LAKE HUNTINGTON, NY — “We’ve taken a hit in assessed value,” said supervisor Gary Maas at the opening of the September 11 Cochecton Town Board meeting. He was referring to the diminished revenue the town will experience as the result of a drop in real property tax rate.
Maas and his fellow board members were concerned with the significant impact that could have on large land tracts currently being claimed as agriculture or forestry exemptions. “Let’s make sure ag and forestry land is being used as claimed, and is in full conformance with all applicable exemption requirements,” said Maas, adding, “Just because someone owns a chicken doesn’t mean he’s a farmer and is entitled to an ag exemption.
A forestry exemption requires a minimum of 50 acres of contiguous woodland.
The state minimum standard to qualify for an agriculture exemption is average annual gross sales of $10,000 over two years on at least seven acres of land. Properties with less than seven acres can still qualify if they gross at least $50,000. The farms must produce crops, livestock, or livestock products for sale. Commercial horse boarding also qualifies. More information on exemption history and criteria can be found at www.bit.ly/agtaxoverview.
Councilman Sean Nearing introduced a resolution to review all town ag and forestry exemptions for full compliance with state requirements; it passed unanimously (minus absent Paul Salzberg).
As the board turned its attention to the Cochecton Preservation Society’s (CPS) upcoming annual Coffee, Tea & History event, CPS president Larry Richardson related an anecdote concerning the seven-foot carved wooden bear that stands as sentry in front of the organization’s Cochecton train station home.
“We put a plastic bag on the bear’s head, to cover its badly deteriorating condition.

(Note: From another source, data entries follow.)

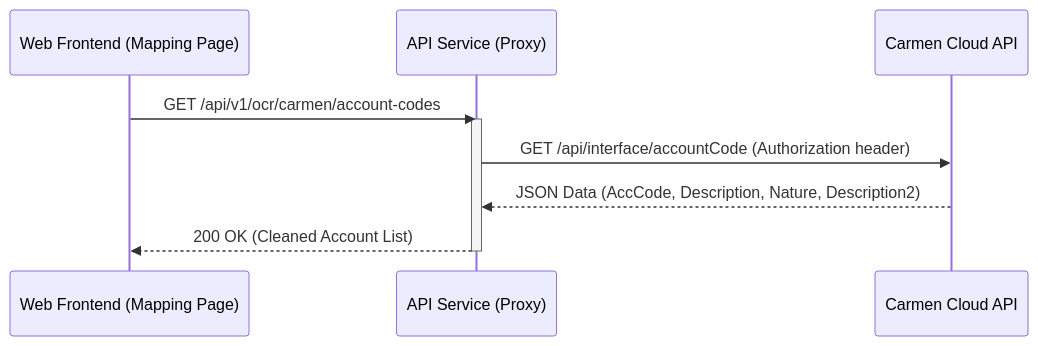
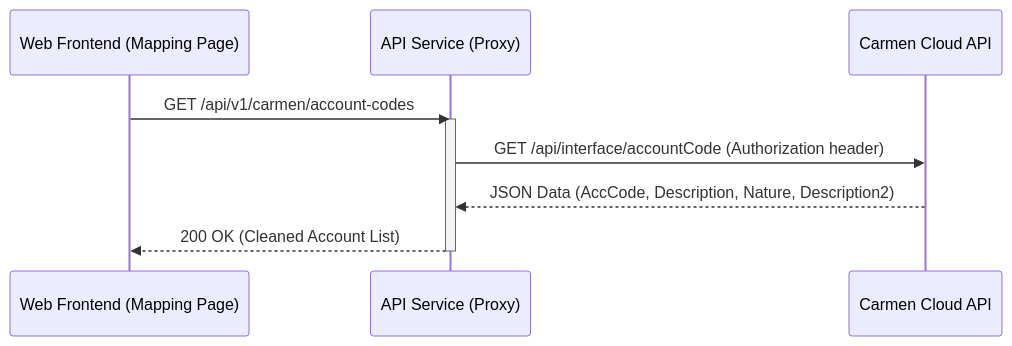
Before and after one commit to developer-carmensoftware/OCR: the fifth of 8 diagrams in docs/Software_Requirements_Specification.md, drawn with Mermaid. The commit also changed other lines of this file and 27 other files, not shown here.

````diff
--- a/docs/Software_Requirements_Specification.md
+++ b/docs/Software_Requirements_Specification.md
@@ -224,13 +224,13 @@
 ```mermaid
 sequenceDiagram
     participant UI as Web Frontend (Mapping Page)
     participant API as API Service (Proxy)
     participant Carmen as Carmen Cloud API
 
-    UI->>API: GET /api/v1/ocr/carmen/account-codes
+    UI->>API: GET /api/v1/carmen/account-codes
     activate API
     API->>Carmen: GET /api/interface/accountCode (Authorization header)
     Carmen-->>API: JSON Data (AccCode, Description, Nature, Description2)
     API-->>UI: 200 OK (Cleaned Account List)
     deactivate API
 ```
````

We’re doctoring it with wood putty, but in the meantime, we’re keeping it bandaged. Well, a state trooper stopped and said he thought we’d covered the bear’s head because it was the first day of early bear hunting season (September 8) and we were hoping to keep it from being a target of nearsighted hunters.”
Coffee, Tea and History starts at 1 p.m. on September 22 in the Cochecton Train Station (8537 State Rte. 97). Two keynote speakers are Sullivan County Democrat publisher Fred Stabbert III, whose topic is trees, and former Sullivan West Central School District superintendent Nancy Hackett, who will talk about one-room schoolhouses located within the district. Following the presentations, refreshments will be served. The event is free and open to the public.